• [Brief]: Copy each line below as written, but skip the pictures.

[Edit difference data]

━━━━━━━━━━━━━━━━

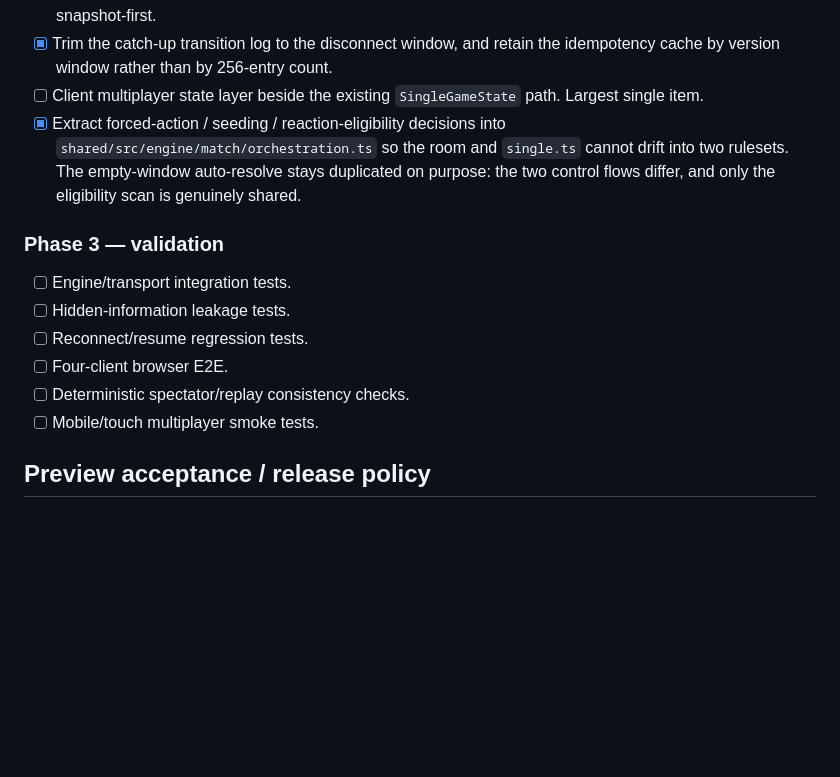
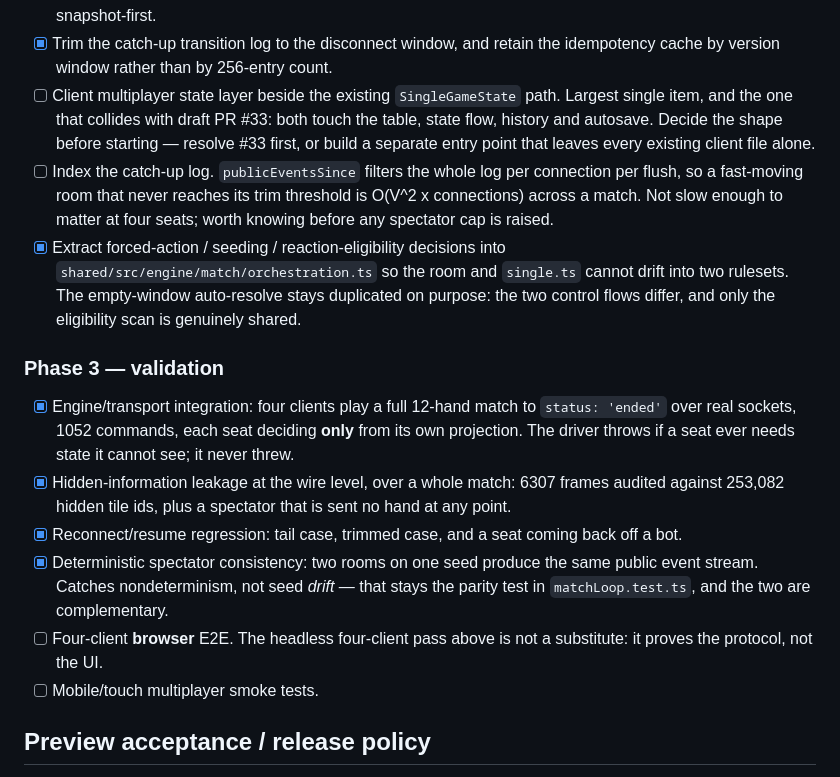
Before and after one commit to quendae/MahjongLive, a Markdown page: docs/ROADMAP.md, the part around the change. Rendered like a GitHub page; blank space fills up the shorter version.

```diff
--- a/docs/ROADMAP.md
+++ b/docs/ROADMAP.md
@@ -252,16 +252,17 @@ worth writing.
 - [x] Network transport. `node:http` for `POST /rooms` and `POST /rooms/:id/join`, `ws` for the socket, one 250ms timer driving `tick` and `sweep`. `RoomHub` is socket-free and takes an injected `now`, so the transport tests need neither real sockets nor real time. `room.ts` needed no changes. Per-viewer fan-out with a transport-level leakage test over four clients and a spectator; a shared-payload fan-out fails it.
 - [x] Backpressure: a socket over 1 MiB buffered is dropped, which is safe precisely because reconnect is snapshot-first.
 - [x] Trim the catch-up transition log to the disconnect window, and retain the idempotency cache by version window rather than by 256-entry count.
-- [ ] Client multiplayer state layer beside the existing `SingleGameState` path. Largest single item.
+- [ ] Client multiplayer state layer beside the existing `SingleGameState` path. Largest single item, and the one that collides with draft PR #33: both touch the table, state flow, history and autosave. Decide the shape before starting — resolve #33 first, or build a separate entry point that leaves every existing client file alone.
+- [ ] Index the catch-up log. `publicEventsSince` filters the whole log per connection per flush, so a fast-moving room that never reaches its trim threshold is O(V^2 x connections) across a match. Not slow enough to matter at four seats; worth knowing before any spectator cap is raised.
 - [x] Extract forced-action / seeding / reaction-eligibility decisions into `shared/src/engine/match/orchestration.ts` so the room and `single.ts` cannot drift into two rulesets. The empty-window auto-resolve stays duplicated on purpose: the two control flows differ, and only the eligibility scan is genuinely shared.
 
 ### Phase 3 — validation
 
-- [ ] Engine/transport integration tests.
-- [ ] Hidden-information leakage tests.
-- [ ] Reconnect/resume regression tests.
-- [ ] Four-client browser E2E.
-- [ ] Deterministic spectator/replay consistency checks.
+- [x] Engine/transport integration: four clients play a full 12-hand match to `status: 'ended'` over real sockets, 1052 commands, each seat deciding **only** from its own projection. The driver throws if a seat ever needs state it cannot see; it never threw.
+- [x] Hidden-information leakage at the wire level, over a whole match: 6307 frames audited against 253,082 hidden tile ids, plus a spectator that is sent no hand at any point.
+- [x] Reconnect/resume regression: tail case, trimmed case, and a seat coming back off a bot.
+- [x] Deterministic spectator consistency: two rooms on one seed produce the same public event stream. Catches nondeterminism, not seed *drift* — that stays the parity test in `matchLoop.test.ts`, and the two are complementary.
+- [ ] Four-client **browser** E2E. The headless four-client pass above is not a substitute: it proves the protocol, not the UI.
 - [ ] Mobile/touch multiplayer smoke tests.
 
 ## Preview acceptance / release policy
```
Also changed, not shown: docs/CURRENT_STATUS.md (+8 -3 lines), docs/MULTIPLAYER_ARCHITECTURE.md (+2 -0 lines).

━━━━━━━━━━━━━━━━

• [Task solution]:
Before and after one commit to quendae/MahjongLive, a Markdown page: docs/ROADMAP.md, the part around the change. Rendered like a GitHub page; blank space fills up the shorter version.

```diff
--- a/docs/ROADMAP.md
+++ b/docs/ROADMAP.md
@@ -252,16 +252,17 @@ worth writing.
 - [x] Network transport. `node:http` for `POST /rooms` and `POST /rooms/:id/join`, `ws` for the socket, one 250ms timer driving `tick` and `sweep`. `RoomHub` is socket-free and takes an injected `now`, so the transport tests need neither real sockets nor real time. `room.ts` needed no changes. Per-viewer fan-out with a transport-level leakage test over four clients and a spectator; a shared-payload fan-out fails it.
 - [x] Backpressure: a socket over 1 MiB buffered is dropped, which is safe precisely because reconnect is snapshot-first.
 - [x] Trim the catch-up transition log to the disconnect window, and retain the idempotency cache by version window rather than by 256-entry count.
-- [ ] Client multiplayer state layer beside the existing `SingleGameState` path. Largest single item.
+- [ ] Client multiplayer state layer beside the existing `SingleGameState` path. Largest single item, and the one that collides with draft PR #33: both touch the table, state flow, history and autosave. Decide the shape before starting — resolve #33 first, or build a separate entry point that leaves every existing client file alone.
+- [ ] Index the catch-up log. `publicEventsSince` filters the whole log per connection per flush, so a fast-moving room that never reaches its trim threshold is O(V^2 x connections) across a match. Not slow enough to matter at four seats; worth knowing before any spectator cap is raised.
 - [x] Extract forced-action / seeding / reaction-eligibility decisions into `shared/src/engine/match/orchestration.ts` so the room and `single.ts` cannot drift into two rulesets. The empty-window auto-resolve stays duplicated on purpose: the two control flows differ, and only the eligibility scan is genuinely shared.
 
 ### Phase 3 — validation
 
-- [ ] Engine/transport integration tests.
-- [ ] Hidden-information leakage tests.
-- [ ] Reconnect/resume regression tests.
-- [ ] Four-client browser E2E.
-- [ ] Deterministic spectator/replay consistency checks.
+- [x] Engine/transport integration: four clients play a full 12-hand match to `status: 'ended'` over real sockets, 1052 commands, each seat deciding **only** from its own projection. The driver throws if a seat ever needs state it cannot see; it never threw.
+- [x] Hidden-information leakage at the wire level, over a whole match: 6307 frames audited against 253,082 hidden tile ids, plus a spectator that is sent no hand at any point.
+- [x] Reconnect/resume regression: tail case, trimmed case, and a seat coming back off a bot.
+- [x] Deterministic spectator consistency: two rooms on one seed produce the same public event stream. Catches nondeterminism, not seed *drift* — that stays the parity test in `matchLoop.test.ts`, and the two are complementary.
+- [ ] Four-client **browser** E2E. The headless four-client pass above is not a substitute: it proves the protocol, not the UI.
 - [ ] Mobile/touch multiplayer smoke tests.
 
 ## Preview acceptance / release policy
```
Also changed, not shown: docs/CURRENT_STATUS.md (+8 -3 lines), docs/MULTIPLAYER_ARCHITECTURE.md (+2 -0 lines).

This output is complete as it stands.